Another difference is the ingredient quality. Tommy Girl's price averages at $50. What you get for that money is a bright and somewhat sweet tea floral that is just dry and dusky enough to be unisex. Its gender barrier is broken by an aquatic overtone, which refocuses the theme on freshness, rather than florals. The drawback is that TG smells pretty synthetic. Chelsea Flowers is also synthetic, but the quality of its synthetics is fully one notch higher than those used in the Hilfiger. Imagine if Chanel did Tommy Girl instead of Estée Lauder, and that's pretty much the quality of Chelsea Flowers. That sounds bad when you first read it, I know. But read on.

Chelsea Flowers smells satisfyingly good. It's a weird good, but good nonetheless. Its chamomile is tart and short-lived, and transitions into a very abstract white floral accord, with all the flowers blended into one living bloom, which occasionally smells greener and a bit more realistic than I thought it could. Its aquatic overlay is virtually identical to Tommy Girl's, but done with an aroma chemical that seems a touch more delicate and "dewy." There's a soapy freshness to it, and I've been told I smell like I just came out of the shower an hour after applying Chelsea Flowers. It oscillates between smelling like shampoo, and a serious study in floral abstraction. Laurent Le Guernec gave Bond its 1990s-style fresh floral, and they ran with it.
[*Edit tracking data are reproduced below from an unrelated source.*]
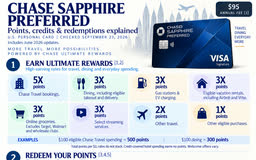
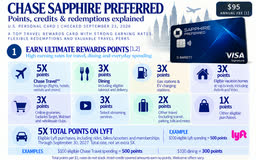
feat(cards): update the Sapphire Preferred infographic
The earlier Sapphire Preferred image left out 5X on Lyft. The updated one
adds it: 5X total points on eligible Lyft purchases, including rides,
bikes and scooters and memberships, through September 30, 2027.

The text version was re-transcribed from the new image by one agent and
re-read against it by an independent verifier. Every figure was checked
against Chase's product page and its June 15, 2026 update and matches:
the $95 fee, the 5X/3X/2X/1X earning grid, 1 cent cash back with Points
Boost up to 1.5 cents, the $100 hotel and $120 screening credits,
DashPass, Apple TV, the protections, Hyatt at 4:3 and the ending 10%
anniversary bonus. The only remaining gap is 5X on Peloton, which the
image does not mention.

An intermediate version of this image carried an outdated 60,000-point
offer and the retired fixed 1.25 cents per point, and was not used.

diff --git a/internal/web/cardinfographics.go b/internal/web/cardinfographics.go
@@ -95,16 +95,16 @@ var cardInfographics = map[string]cardInfographic{
 	"chase-sapphire-preferred": {
 		Alt:     "Chase Sapphire Preferred infographic: annual fee, points earning, redemption values, credits and travel protections. The text version below lists every figure.",
 		Checked: "Sep 23, 2026",
-		Facts:   []string{"$95", "5x", "$10,000", "$20,000", "10%"},
+		Facts:   []string{"$95", "5x", "September 30, 2027", "$10,000", "$20,000", "10% anniversary"},
 		Text: []string{
-			"Annual fee: $95. U.S. personal card, including June 2026 updates; figures checked September 23, 2026.",
-			"Earn Ultimate Rewards: 5X points on Chase Travel bookings; 3X on dining, including eligible takeout and delivery; 3X at gas stations and on EV charging; 3X on eligible vacation rentals, including Airbnb and Vrbo; 3X on online groceries, excluding Target, Walmart and wholesale clubs; 3X on select streaming services; 2X on other travel; 1X on other eligible purchases. Example: $100 of eligible Chase Travel spending earns 500 points, and $100 on dining earns 300 points. Rates are total points per $1 and do not stack. Credit-covered hotel spending earns no points. Welcome offers vary.",
-			"Redeem your points: cash back at 1 point = 1 cent (10,000 points = $100), as a statement credit or an eligible Chase deposit; Chase Travel, where Points Boost offers add value on selected hotels and flights, for example at 1.5 cents a point (10,000 points = $150), though offers vary, so check the quote; or transfer to airline and hotel programs, where ratios vary, so confirm award availability and transfer terms before moving points.",
-			"Hyatt transfer change: 1,000 Ultimate Rewards points become 750 Hyatt points (4:3). This applies now for applications on or after June 15, 2026, and starts October 1, 2026 for earlier applicants.",
-			"Credits and subscriptions, separate from points: up to $100 hotel credit each account anniversary year, booked through Chase Travel, and credited spending earns no points; up to $120 screening credit once every 4 years, not annual, for a Global Entry, TSA PreCheck or NEXUS application fee paid with the card; DashPass plus a $10 monthly promo: at least 12 months of DashPass when activated by December 31, 2027, and $10 off one eligible non-restaurant order monthly through December 31, 2027, with no rollover; Apple TV for 1 year when activated by December 31, 2026, with enrollment and subscription terms applying.",
-			"Travel protections: primary rental coverage of up to $60,000 for eligible collision or theft when you pay the full rental with the card and decline the rental company's collision coverage; covered trip cancellation or interruption up to $10,000 per traveler and $20,000 per trip; covered delays over 12 hours or overnight up to $500 per traveler; emergency evacuation up to $100,000 for qualifying medical evacuation and transportation; and no foreign transaction fees. Coverage conditions and exclusions apply.",
-			"10% anniversary bonus ending: not available for applications on or after June 15, 2026. Earlier applicants earn it on eligible purchases through October 1, 2026, and the final bonus points are due by January 31, 2027.",
-			"Important to know: credits require eligible spending and are not cash income. Enrollment, timing and coverage rules apply. Interest and fees can outweigh rewards. Terms may change.",
+			"Annual fee: $95. U.S. personal card; figures checked September 23, 2026.",
+			"Earn Ultimate Rewards points: 5X points on Chase Travel bookings, including flights, hotels, rentals and more; 3X on dining, including eligible takeout and delivery; 3X at gas stations and EV charging stations; 3X on eligible vacation homes at top brands, including Airbnb and Vrbo; 3X on online groceries, excluding Target, Walmart and wholesale clubs; 3X on select streaming services; 2X on other travel, including transit, parking, tolls and more; 1X on other eligible purchases. 5X total points on Lyft: eligible Lyft purchases, including rides, bikes and scooters, and memberships, through September 30, 2027; this is the total rate, not an extra 5X. Examples: $100 of eligible Lyft spending earns 500 points, $100 of eligible Chase Travel spending earns 500 points, and $100 on dining earns 300 points. Rates are total points per $1 and do not stack. Hotel-credit-covered amounts earn no points. Welcome offers vary.",
+			"Redeem your points: cash back at 1 point = 1 cent (10,000 points = $100), as a statement credit or an eligible Chase deposit; Chase Travel, where Points Boost gives higher value on selected hotel and flight offers, for example at 1.5 cents per point (10,000 points = $150), though offers vary, so check the quote; or transfer to participating airline and hotel programs, where ratios vary, so check award availability and transfer terms first.",
+			"Hyatt transfers: 1,000 Ultimate Rewards points become 750 Hyatt points (4:3). This applies to applicants on or after June 15, 2026, and starts October 1, 2026 for earlier applicants.",
+			"Credits and subscriptions, separate from points: up to $100 hotel credit each account-anniversary year when you book hotels through Chase Travel and pay with the card, as an automatic statement credit; credited amounts earn no points, and unused credit does not roll over. Up to $120 screening credit once every four years, not annually, for a Global Entry, TSA PreCheck or NEXUS application fee paid with the card. DashPass plus a $10 monthly promo: complimentary DashPass with activation, and up to $10 off one eligible non-restaurant DoorDash order monthly; this is an in-app promotion, not a statement credit, with no rollover, and eligibility rules apply. Apple TV for 1 year: a complimentary subscription when activated by December 31, 2026; enrollment and subscription terms apply.",
+			"Travel protections: primary rental coverage up to $60,000 for eligible collision or theft when you pay for the full rental with the card and decline the rental company's collision coverage, conditions apply; covered trip cancellation or interruption up to $10,000 per traveler and $20,000 per trip; covered delays over 12 hours or overnight up to $500 per traveler; emergency evacuation up to $100,000 for qualifying medical evacuation and transportation, conditions and exclusions apply. No foreign transaction fees.",
+			"10% anniversary bonus ending: not available for applications on or after June 15, 2026. Earlier applicants earn it on eligible purchases through October 1, 2026, with the final bonus by January 31, 2027.",
+			"Important to know: credits reimburse eligible spending and are not cash income. Enrollment, timing and coverage rules apply. Interest and fees can outweigh rewards. Terms may change. Sources: Chase Sapphire Preferred product and offer terms, Chase Sapphire Preferred benefits, Chase's June 15, 2026 update and Chase's $100 hotel-credit guide; official sources are chase.com, creditcards.chase.com and media.chase.com, checked September 23, 2026.",
 		},
 	},
 	"citi-strata-elite": {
Price is an issue here. As good as it smells, it doesn't smell grey market Creed good. Spending what I spent on this is a ripoff, although not by a ton. It would be fairly priced at about $110. Chanel would charge that much, and like I said, this smells like a Chanel. I happen to think Chanel's prices are fair. But $300 from Bond? Well, you decide, folks. It's not 2003 anymore, and the brand has at least 900 floral perfumes out of their 1500 perfume lineup. So it's not like this is the only stop on the ride. But my main takeaway is that the packaging is stunning, the perfume is quite good for what it is, with good longevity and decent throw, and it's just as fresh and unisex as Tommy Girl, if Tommy Girl were taken to the next level. Is it what I hoped it would be? No, I wanted a variation of Creed's Spring Flower. But if you like this kind of thing, it's worth a sniff.


Derby Clubhouse Blanche (Armaf)

Silver Mountain Water clones are weird. Two years ago, I bought Rasasi's Al Wisam Day, expecting it to be a dead ringer based on everything I was reading, and at best it approximates its template by maybe 60% (or less). So I had to stow expectations for Armaf's Derby Clubhouse Blanche, given its cheaper price point, and less than stellar reputation. I have never received a compliment on AW Day, and figured DCB would also be underwhelming.

Armaf's interpretation is fresher, lighter, and subtler than Rasasi's, and these differences are immediately obvious at first spray. It's also a much simpler composition. Al-Wisam Day is full of sparkling herbal notes, supported in the base by tea rose and synthetic sandalwood. Armaf eschews complexity and employs a quartet pyrmaid: fleeting citrus, green tea, sweet berry, and aqueous musk (presumably a stand-in for ambergris). Though somewhat basic, I think the nose for DCB calibrated its limited palette wisely, choosing a dusky green tea aroma chemical that darkens as it evaporates, respectably mimicking the "ink" in the Creed. The scent's musk was also a good choice, as it radiates an odd, somewhat watery freshness later in the dry down.

I'm not sure what the point of the citrus is, as it lasts twenty seconds off the top, and the "berry" note, which is meant to be blackcurrant, just smells vague and sweet (this is probably one of Creed's captive molecules, which no clone can imitate), but everything feels decently balanced, performance is reasonable, and I think I got a bit more than I paid for here. It's good to note that these kinds of scents are very high-pitched, making olfactory fatigue common, so longevity can be difficult to gauge.

Rasasi's fragrance is more complex, far richer, and probably a better scent all around, but I did receive two compliments from a woman who said she wanted to wear the Armaf herself, and after a week of unbroken wear, I've yet to tire of it. If you're on the fence here, all I can say is, try it. Given its $20 price tag, you can't go wrong. I'm looking forward to smelling how Franck Olivier's Sun Java White compares.